TASK INSTRUCTIONS → Omit the images. Reproduce each line of the records exactly as it appears.

Code change snippets →
..........

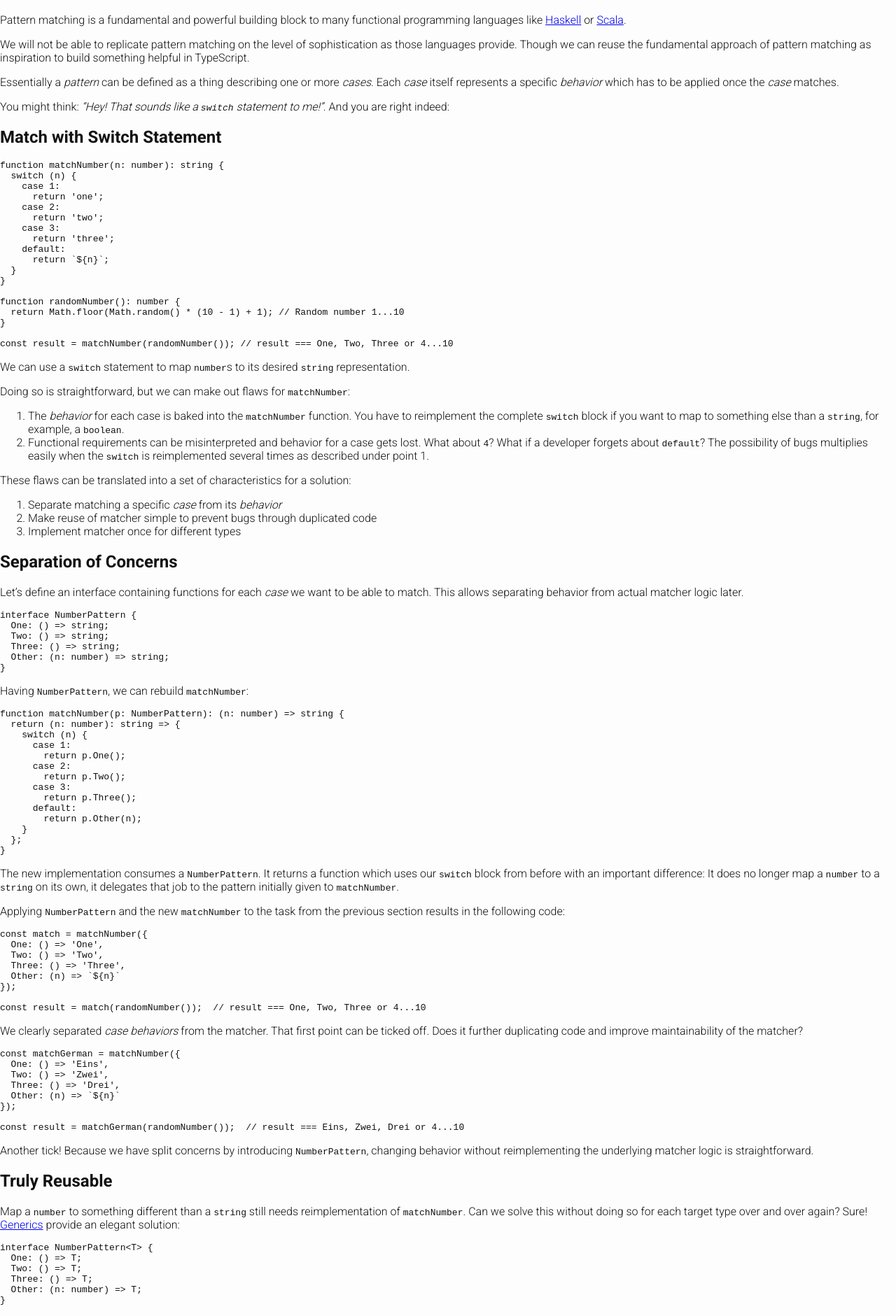
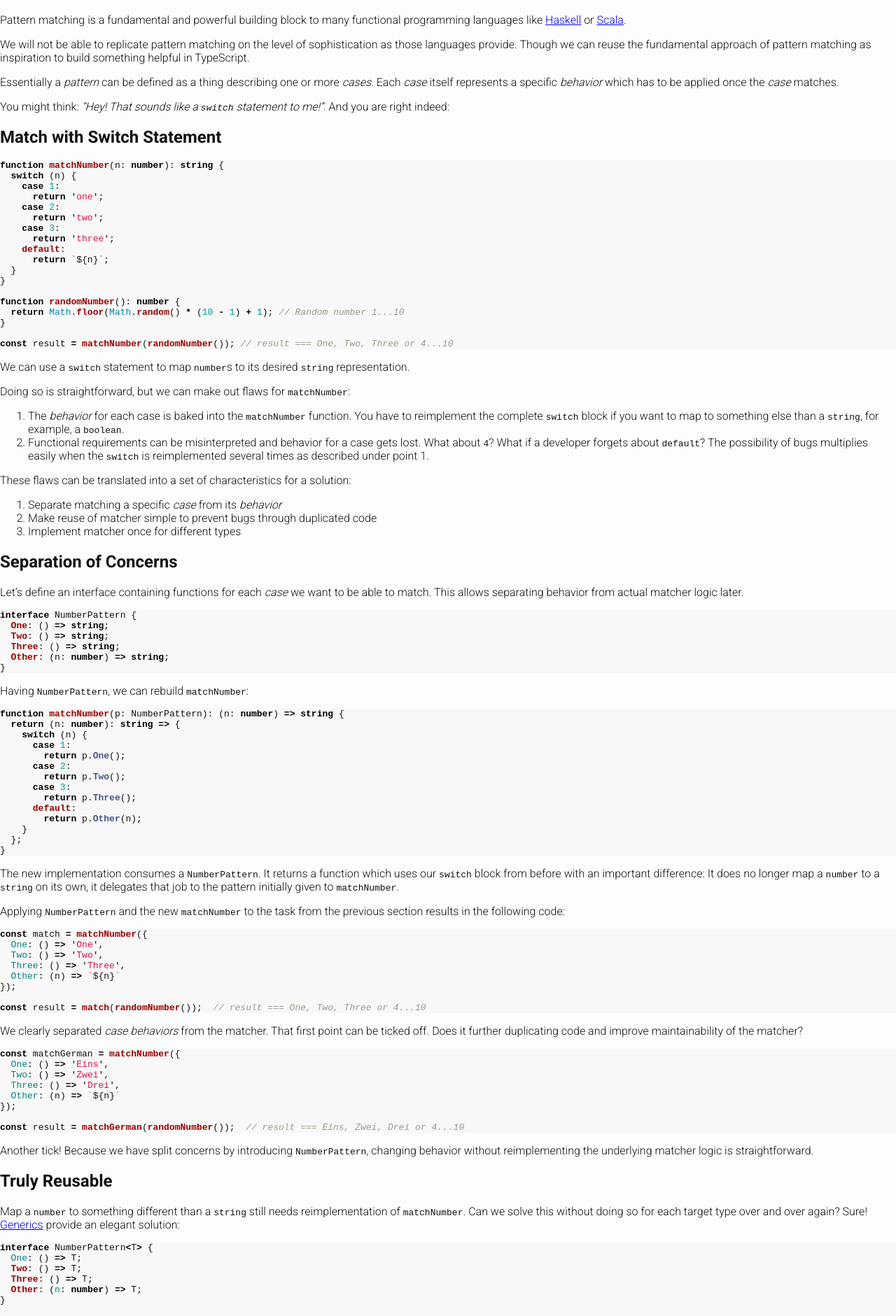
Before and after one commit to swissmanu/alabor.me, a Jekyll site: the page built from _posts/2019-05-07-pattern-matching-with-typescript.md, in a window 1280 px wide. Shown: the part 771-2652 px from the top of the page at 70% size. Built offline with Jekyll 4.4.1, drawn with Linux system fonts in a browser that asks for light colours.

Commit message:
Styled Syntax Highlightning

```diff
--- a/Gemfile
+++ b/Gemfile
@@ -7,3 +7,7 @@ git_source(:github) {|repo_name| "https://github.com/#{repo_name}" }
 # gem "rails"
 
 gem "jekyll", "~> 3.8"
+
+gem "kramdown", "~> 1.17"
+
+gem "rouge", "~> 3.8"
--- a/_config.yml
+++ b/_config.yml
@@ -3,7 +3,7 @@
 
 # Build settings
 markdown: kramdown
-highlighter: rogue
+highlighter: rouge
 sass:
   style: compressed
 
--- a/_sass/main.scss
+++ b/_sass/main.scss
@@ -9,4 +9,5 @@ body {
 }
 
 @import 'iconfont';
+@import 'rogue-github';
 @import 'home';
--- /dev/null
+++ b/_sass/rogue-github.scss
@@ -0,0 +1,210 @@
+.highlight table td { padding: 5px; }
+.highlight table pre { margin: 0; }
+.highlight .cm {
+  color: #999988;
+  font-style: italic;
+}
+.highlight .cp {
+  color: #999999;
+  font-weight: bold;
+}
+.highlight .c1 {
+  color: #999988;
+  font-style: italic;
+}
+.highlight .cs {
+  color: #999999;
+  font-weight: bold;
+  font-style: italic;
+}
+.highlight .c, .highlight .cd {
+  color: #999988;
+  font-style: italic;
+}
+.highlight .err {
+  // workaround for highlightning
+  // color: #a61717;
+  // background-color: #e3d2d2;
+}
+.highlight .gd {
+  color: #000000;
+  background-color: #ffdddd;
+}
+.highlight .ge {
+  color: #000000;
+  font-style: italic;
+}
+.highlight .gr {
+  color: #aa0000;
+}
+.highlight .gh {
+  color: #999999;
+}
+.highlight .gi {
+  color: #000000;
+  background-color: #ddffdd;
+}
+.highlight .go {
+  color: #888888;
+}
+.highlight .gp {
+  color: #555555;
+}
+.highlight .gs {
+  font-weight: bold;
+}
+.highlight .gu {
+  color: #aaaaaa;
+}
+.highlight .gt {
+  color: #aa0000;
+}
+.highlight .kc {
+  color: #000000;
+  font-weight: bold;
+}
+.highlight .kd {
+  color: #000000;
+  font-weight: bold;
+}
+.highlight .kn {
+  color: #000000;
+  font-weight: bold;
+}
+.highlight .kp {
+  color: #000000;
+  font-weight: bold;
+}
+.highlight .kr {
+  color: #000000;
+  font-weight: bold;
+}
+.highlight .kt {
+  color: #445588;
+  font-weight: bold;
+}
+.highlight .k, .highlight .kv {
+  color: #000000;
+  font-weight: bold;
+}
+.highlight .mf {
+  color: #009999;
+}
+.highlight .mh {
+  color: #009999;
+}
+.highlight .il {
+  color: #009999;
+}
+.highlight .mi {
+  color: #009999;
+}
+.highlight .mo {
+  color: #009999;
+}
+.highlight .m, .highlight .mb, .highlight .mx {
+  color: #009999;
+}
+.highlight .sb {
+  color: #d14;
+}
+.highlight .sc {
+  color: #d14;
+}
+.highlight .sd {
+  color: #d14;
+}
+.highlight .s2 {
+  color: #d14;
+}
+.highlight .se {
+  color: #d14;
+}
+.highlight .sh {
+  color: #d14;
+}
+.highlight .si {
+  color: #d14;
+}
+.highlight .sx {
+  color: #d14;
+}
+.highlight .sr {
+  color: #009926;
+}
+.highlight .s1 {
+  color: #d14;
+}
+.highlight .ss {
+  color: #990073;
+}
+.highlight .s {
+  color: #d14;
+}
+.highlight .na {
+  color: #008080;
+}
+.highlight .bp {
+  color: #999999;
+}
+.highlight .nb {
+  color: #0086B3;
+}
+.highlight .nc {
+  color: #445588;
+  font-weight: bold;
+}
+.highlight .no {
+  color: #008080;
+}
+.highlight .nd {
+  color: #3c5d5d;
+  font-weight: bold;
+}
+.highlight .ni {
+  color: #800080;
+}
+.highlight .ne {
+  color: #990000;
+  font-weight: bold;
+}
+.highlight .nf {
+  color: #990000;
+  font-weight: bold;
+}
+.highlight .nl {
+  color: #990000;
+  font-weight: bold;
+}
+.highlight .nn {
+  color: #555555;
+}
+.highlight .nt {
+  color: #000080;
+}
+.highlight .vc {
+  color: #008080;
+}
+.highlight .vg {
+  color: #008080;
+}
+.highlight .vi {
+  color: #008080;
+}
+.highlight .nv {
+  color: #008080;
+}
+.highlight .ow {
+  color: #000000;
+  font-weight: bold;
+}
+.highlight .o {
+  color: #000000;
+  font-weight: bold;
+}
+.highlight .w {
+  color: #bbbbbb;
+}
+.highlight {
+  background-color: #f8f8f8;
+}
```
Also changed, not shown: Gemfile.lock.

..........

RESPONSE BOX →
Before and after one commit to swissmanu/alabor.me, a Jekyll site: the page built from _posts/2019-05-07-pattern-matching-with-typescript.md, in a window 1280 px wide. Shown: the part 771-2652 px from the top of the page at 70% size. Built offline with Jekyll 4.4.1, drawn with Linux system fonts in a browser that asks for light colours.

Commit message:
Styled Syntax Highlightning

```diff
--- a/Gemfile
+++ b/Gemfile
@@ -7,3 +7,7 @@ git_source(:github) {|repo_name| "https://github.com/#{repo_name}" }
 # gem "rails"
 
 gem "jekyll", "~> 3.8"
+
+gem "kramdown", "~> 1.17"
+
+gem "rouge", "~> 3.8"
--- a/_config.yml
+++ b/_config.yml
@@ -3,7 +3,7 @@
 
 # Build settings
 markdown: kramdown
-highlighter: rogue
+highlighter: rouge
 sass:
   style: compressed
 
--- a/_sass/main.scss
+++ b/_sass/main.scss
@@ -9,4 +9,5 @@ body {
 }
 
 @import 'iconfont';
+@import 'rogue-github';
 @import 'home';
--- /dev/null
+++ b/_sass/rogue-github.scss
@@ -0,0 +1,210 @@
+.highlight table td { padding: 5px; }
+.highlight table pre { margin: 0; }
+.highlight .cm {
+  color: #999988;
+  font-style: italic;
+}
+.highlight .cp {
+  color: #999999;
+  font-weight: bold;
+}
+.highlight .c1 {
+  color: #999988;
+  font-style: italic;
+}
+.highlight .cs {
+  color: #999999;
+  font-weight: bold;
+  font-style: italic;
+}
+.highlight .c, .highlight .cd {
+  color: #999988;
+  font-style: italic;
+}
+.highlight .err {
+  // workaround for highlightning
+  // color: #a61717;
+  // background-color: #e3d2d2;
+}
+.highlight .gd {
+  color: #000000;
+  background-color: #ffdddd;
+}
+.highlight .ge {
+  color: #000000;
+  font-style: italic;
+}
+.highlight .gr {
+  color: #aa0000;
+}
+.highlight .gh {
+  color: #999999;
+}
+.highlight .gi {
+  color: #000000;
+  background-color: #ddffdd;
+}
+.highlight .go {
+  color: #888888;
+}
+.highlight .gp {
+  color: #555555;
+}
+.highlight .gs {
+  font-weight: bold;
+}
+.highlight .gu {
+  color: #aaaaaa;
+}
+.highlight .gt {
+  color: #aa0000;
+}
+.highlight .kc {
+  color: #000000;
+  font-weight: bold;
+}
+.highlight .kd {
+  color: #000000;
+  font-weight: bold;
+}
+.highlight .kn {
+  color: #000000;
+  font-weight: bold;
+}
+.highlight .kp {
+  color: #000000;
+  font-weight: bold;
+}
+.highlight .kr {
+  color: #000000;
+  font-weight: bold;
+}
+.highlight .kt {
+  color: #445588;
+  font-weight: bold;
+}
+.highlight .k, .highlight .kv {
+  color: #000000;
+  font-weight: bold;
+}
+.highlight .mf {
+  color: #009999;
+}
+.highlight .mh {
+  color: #009999;
+}
+.highlight .il {
+  color: #009999;
+}
+.highlight .mi {
+  color: #009999;
+}
+.highlight .mo {
+  color: #009999;
+}
+.highlight .m, .highlight .mb, .highlight .mx {
+  color: #009999;
+}
+.highlight .sb {
+  color: #d14;
+}
+.highlight .sc {
+  color: #d14;
+}
+.highlight .sd {
+  color: #d14;
+}
+.highlight .s2 {
+  color: #d14;
+}
+.highlight .se {
+  color: #d14;
+}
+.highlight .sh {
+  color: #d14;
+}
+.highlight .si {
+  color: #d14;
+}
+.highlight .sx {
+  color: #d14;
+}
+.highlight .sr {
+  color: #009926;
+}
+.highlight .s1 {
+  color: #d14;
+}
+.highlight .ss {
+  color: #990073;
+}
+.highlight .s {
+  color: #d14;
+}
+.highlight .na {
+  color: #008080;
+}
+.highlight .bp {
+  color: #999999;
+}
+.highlight .nb {
+  color: #0086B3;
+}
+.highlight .nc {
+  color: #445588;
+  font-weight: bold;
+}
+.highlight .no {
+  color: #008080;
+}
+.highlight .nd {
+  color: #3c5d5d;
+  font-weight: bold;
+}
+.highlight .ni {
+  color: #800080;
+}
+.highlight .ne {
+  color: #990000;
+  font-weight: bold;
+}
+.highlight .nf {
+  color: #990000;
+  font-weight: bold;
+}
+.highlight .nl {
+  color: #990000;
+  font-weight: bold;
+}
+.highlight .nn {
+  color: #555555;
+}
+.highlight .nt {
+  color: #000080;
+}
+.highlight .vc {
+  color: #008080;
+}
+.highlight .vg {
+  color: #008080;
+}
+.highlight .vi {
+  color: #008080;
+}
+.highlight .nv {
+  color: #008080;
+}
+.highlight .ow {
+  color: #000000;
+  font-weight: bold;
+}
+.highlight .o {
+  color: #000000;
+  font-weight: bold;
+}
+.highlight .w {
+  color: #bbbbbb;
+}
+.highlight {
+  background-color: #f8f8f8;
+}
```
Also changed, not shown: Gemfile.lock.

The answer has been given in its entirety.